[Version difference data]
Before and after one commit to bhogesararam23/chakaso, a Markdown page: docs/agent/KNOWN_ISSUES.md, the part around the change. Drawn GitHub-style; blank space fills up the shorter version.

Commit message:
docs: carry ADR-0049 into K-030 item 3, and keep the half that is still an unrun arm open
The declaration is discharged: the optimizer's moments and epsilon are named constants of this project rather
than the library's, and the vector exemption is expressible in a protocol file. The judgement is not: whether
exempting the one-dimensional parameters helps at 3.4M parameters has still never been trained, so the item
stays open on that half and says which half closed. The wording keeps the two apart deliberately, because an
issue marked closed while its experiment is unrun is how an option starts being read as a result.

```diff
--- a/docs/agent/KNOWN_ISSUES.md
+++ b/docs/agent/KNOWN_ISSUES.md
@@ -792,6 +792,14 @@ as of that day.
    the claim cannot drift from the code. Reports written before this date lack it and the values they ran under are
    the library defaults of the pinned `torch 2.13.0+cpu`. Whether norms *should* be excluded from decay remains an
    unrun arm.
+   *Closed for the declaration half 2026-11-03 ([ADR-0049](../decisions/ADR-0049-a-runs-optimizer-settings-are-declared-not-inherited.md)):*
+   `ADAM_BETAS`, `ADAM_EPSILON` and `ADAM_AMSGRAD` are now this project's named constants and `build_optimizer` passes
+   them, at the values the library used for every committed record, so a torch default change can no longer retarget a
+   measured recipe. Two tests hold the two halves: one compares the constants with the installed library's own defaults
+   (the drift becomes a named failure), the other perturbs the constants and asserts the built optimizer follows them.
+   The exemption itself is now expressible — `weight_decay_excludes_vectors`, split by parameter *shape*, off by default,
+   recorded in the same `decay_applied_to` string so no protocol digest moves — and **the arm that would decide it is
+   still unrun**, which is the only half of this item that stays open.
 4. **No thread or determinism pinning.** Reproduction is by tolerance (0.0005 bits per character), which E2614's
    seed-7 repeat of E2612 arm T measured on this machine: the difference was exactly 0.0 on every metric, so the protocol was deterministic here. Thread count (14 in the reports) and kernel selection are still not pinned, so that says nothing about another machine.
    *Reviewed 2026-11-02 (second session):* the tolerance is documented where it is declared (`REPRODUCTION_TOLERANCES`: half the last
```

■ **ACTIVITY**: After locating the line that holds "issue marked closed", print it and each line after it through the end of the data, exactly as it stands.

■ **WRITTEN RESPONSE**:
issue marked closed while its experiment is unrun is how an option starts being read as a result.

```diff
--- a/docs/agent/KNOWN_ISSUES.md
+++ b/docs/agent/KNOWN_ISSUES.md
@@ -792,6 +792,14 @@ as of that day.
    the claim cannot drift from the code. Reports written before this date lack it and the values they ran under are
    the library defaults of the pinned `torch 2.13.0+cpu`. Whether norms *should* be excluded from decay remains an
    unrun arm.
+   *Closed for the declaration half 2026-11-03 ([ADR-0049](../decisions/ADR-0049-a-runs-optimizer-settings-are-declared-not-inherited.md)):*
+   `ADAM_BETAS`, `ADAM_EPSILON` and `ADAM_AMSGRAD` are now this project's named constants and `build_optimizer` passes
+   them, at the values the library used for every committed record, so a torch default change can no longer retarget a
+   measured recipe. Two tests hold the two halves: one compares the constants with the installed library's own defaults
+   (the drift becomes a named failure), the other perturbs the constants and asserts the built optimizer follows them.
+   The exemption itself is now expressible — `weight_decay_excludes_vectors`, split by parameter *shape*, off by default,
+   recorded in the same `decay_applied_to` string so no protocol digest moves — and **the arm that would decide it is
+   still unrun**, which is the only half of this item that stays open.
 4. **No thread or determinism pinning.** Reproduction is by tolerance (0.0005 bits per character), which E2614's
    seed-7 repeat of E2612 arm T measured on this machine: the difference was exactly 0.0 on every metric, so the protocol was deterministic here. Thread count (14 in the reports) and kernel selection are still not pinned, so that says nothing about another machine.
    *Reviewed 2026-11-02 (second session):* the tolerance is documented where it is declared (`REPRODUCTION_TOLERANCES`: half the last
```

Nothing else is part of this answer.